And representatives of the LGBT community who attended the March 28 meeting also condemned the council’s vote, according to Sharrow and Branson. One woman told the council members that threats against people of faith threatens everyone.

Pelaez, Gonzales and Sandoval expressed concern over their vote once confronted with the implications it had on the broader San Antonio community.

Trevino, who called for the ban, did not respond to questions from the TEXAN.

While investigators search for violations of state and federal law, pastors and business leaders have already scheduled more meetings with elected officials hoping to convince them to undo the discriminatory act perpetuated against San Antonio’s faith community. By calling Chick-fil-A a “symbol of hate” for not affirming same-sex marriage they likewise labeled every Christian who shares that conviction.

Council members disagreed but Sharrow pushed back and introduced them to the Reyes family, owners of the restaurant where they were meeting. Like Chick-fil-A owner Dan Cathy, the Reyes family contributes to their church which recognizes marriage only as a union between a man and a woman.

Kirsanow also noted the problem.

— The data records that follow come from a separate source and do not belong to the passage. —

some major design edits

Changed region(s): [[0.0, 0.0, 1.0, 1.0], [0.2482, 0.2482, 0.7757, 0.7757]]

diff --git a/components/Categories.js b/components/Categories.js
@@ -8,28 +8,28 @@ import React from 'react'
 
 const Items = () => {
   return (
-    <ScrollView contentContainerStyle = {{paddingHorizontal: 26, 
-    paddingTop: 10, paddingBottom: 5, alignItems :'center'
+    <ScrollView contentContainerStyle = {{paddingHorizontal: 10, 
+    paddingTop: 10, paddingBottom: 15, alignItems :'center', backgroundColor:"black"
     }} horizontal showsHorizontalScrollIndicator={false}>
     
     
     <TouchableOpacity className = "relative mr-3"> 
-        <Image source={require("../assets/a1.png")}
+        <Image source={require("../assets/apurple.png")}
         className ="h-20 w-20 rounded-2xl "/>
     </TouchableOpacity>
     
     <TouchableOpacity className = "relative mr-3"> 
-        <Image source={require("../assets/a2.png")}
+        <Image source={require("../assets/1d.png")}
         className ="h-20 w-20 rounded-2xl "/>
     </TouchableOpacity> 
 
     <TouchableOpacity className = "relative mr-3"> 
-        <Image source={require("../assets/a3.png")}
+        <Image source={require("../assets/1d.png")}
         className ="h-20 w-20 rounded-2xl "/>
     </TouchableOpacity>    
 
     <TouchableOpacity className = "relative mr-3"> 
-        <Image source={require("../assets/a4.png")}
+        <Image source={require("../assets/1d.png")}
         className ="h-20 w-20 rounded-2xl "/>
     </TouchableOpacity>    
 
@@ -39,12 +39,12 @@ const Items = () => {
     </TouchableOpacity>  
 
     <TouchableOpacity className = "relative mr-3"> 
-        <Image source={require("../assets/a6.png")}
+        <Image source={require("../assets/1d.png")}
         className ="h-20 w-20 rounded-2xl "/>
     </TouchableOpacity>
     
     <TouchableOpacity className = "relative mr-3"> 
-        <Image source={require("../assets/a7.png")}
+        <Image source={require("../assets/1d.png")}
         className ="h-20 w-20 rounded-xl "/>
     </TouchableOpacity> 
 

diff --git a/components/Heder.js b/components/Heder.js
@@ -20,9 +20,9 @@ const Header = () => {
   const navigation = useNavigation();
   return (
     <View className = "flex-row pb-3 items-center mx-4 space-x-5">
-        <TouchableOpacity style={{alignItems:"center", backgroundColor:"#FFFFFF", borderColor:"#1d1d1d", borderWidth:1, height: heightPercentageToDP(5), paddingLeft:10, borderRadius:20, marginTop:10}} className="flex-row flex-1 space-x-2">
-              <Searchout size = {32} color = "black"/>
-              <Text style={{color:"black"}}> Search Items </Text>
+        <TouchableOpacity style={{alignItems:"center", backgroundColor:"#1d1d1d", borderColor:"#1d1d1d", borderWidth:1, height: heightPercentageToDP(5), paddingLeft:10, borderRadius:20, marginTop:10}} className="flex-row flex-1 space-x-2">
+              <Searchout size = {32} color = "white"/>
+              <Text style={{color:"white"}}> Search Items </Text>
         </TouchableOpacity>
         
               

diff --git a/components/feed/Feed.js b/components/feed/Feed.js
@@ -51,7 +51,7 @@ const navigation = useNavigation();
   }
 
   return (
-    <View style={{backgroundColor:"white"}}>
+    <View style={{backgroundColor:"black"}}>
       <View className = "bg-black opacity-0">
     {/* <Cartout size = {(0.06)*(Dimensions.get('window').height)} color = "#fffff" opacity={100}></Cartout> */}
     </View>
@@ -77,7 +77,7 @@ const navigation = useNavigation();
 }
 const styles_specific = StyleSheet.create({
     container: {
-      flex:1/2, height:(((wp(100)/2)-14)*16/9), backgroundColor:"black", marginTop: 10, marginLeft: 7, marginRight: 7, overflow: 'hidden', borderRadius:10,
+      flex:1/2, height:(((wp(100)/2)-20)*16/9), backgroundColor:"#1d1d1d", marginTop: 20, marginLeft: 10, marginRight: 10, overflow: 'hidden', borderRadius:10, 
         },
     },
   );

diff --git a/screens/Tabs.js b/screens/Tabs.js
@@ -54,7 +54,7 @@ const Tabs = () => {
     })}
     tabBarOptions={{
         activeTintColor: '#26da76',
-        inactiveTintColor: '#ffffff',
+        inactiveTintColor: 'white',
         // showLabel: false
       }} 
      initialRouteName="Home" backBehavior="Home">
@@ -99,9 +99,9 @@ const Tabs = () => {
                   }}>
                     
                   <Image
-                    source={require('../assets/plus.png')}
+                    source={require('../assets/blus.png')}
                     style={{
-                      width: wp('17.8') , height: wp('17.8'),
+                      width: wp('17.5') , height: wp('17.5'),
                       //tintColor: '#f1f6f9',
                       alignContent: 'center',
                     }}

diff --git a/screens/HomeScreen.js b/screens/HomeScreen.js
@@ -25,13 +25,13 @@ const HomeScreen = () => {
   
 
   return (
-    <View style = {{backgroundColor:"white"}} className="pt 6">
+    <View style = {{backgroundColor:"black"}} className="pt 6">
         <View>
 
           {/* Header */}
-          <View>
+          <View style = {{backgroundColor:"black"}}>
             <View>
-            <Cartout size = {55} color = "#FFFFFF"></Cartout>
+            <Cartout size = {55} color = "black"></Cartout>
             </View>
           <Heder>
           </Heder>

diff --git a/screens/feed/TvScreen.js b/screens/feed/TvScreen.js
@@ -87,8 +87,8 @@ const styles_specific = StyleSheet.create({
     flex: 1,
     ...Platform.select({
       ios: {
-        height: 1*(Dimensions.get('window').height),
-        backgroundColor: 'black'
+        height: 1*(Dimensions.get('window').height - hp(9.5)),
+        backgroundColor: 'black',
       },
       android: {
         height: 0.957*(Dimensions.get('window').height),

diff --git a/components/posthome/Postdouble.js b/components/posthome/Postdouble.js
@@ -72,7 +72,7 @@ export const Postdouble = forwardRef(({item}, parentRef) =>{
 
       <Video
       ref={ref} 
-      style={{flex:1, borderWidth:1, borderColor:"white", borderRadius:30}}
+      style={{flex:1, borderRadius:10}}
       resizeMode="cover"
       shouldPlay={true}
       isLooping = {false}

“I respectfully suggest that by that standard, City Council’s got a lot more banning to do,” he said.

Or, they could hear and respond to the pleas of their citizens and followed the lead of Pelaez.

TEXAN Correspondent
Bonnie Pritchett
Most Read

What does a special-needs family experience when they visit your church?

Editor’s note: The Southern Baptists of Texas Convention has designated July 14 as Disability Ministry Sunday. We walked up to the registration area for the children’s classes one Sunday at the church we were visiting in …

Stay informed on the news that matters most.

Stay connected to quality news affecting the lives of southern baptists in Texas and worldwide. Get Texan news delivered straight to your home and digital device.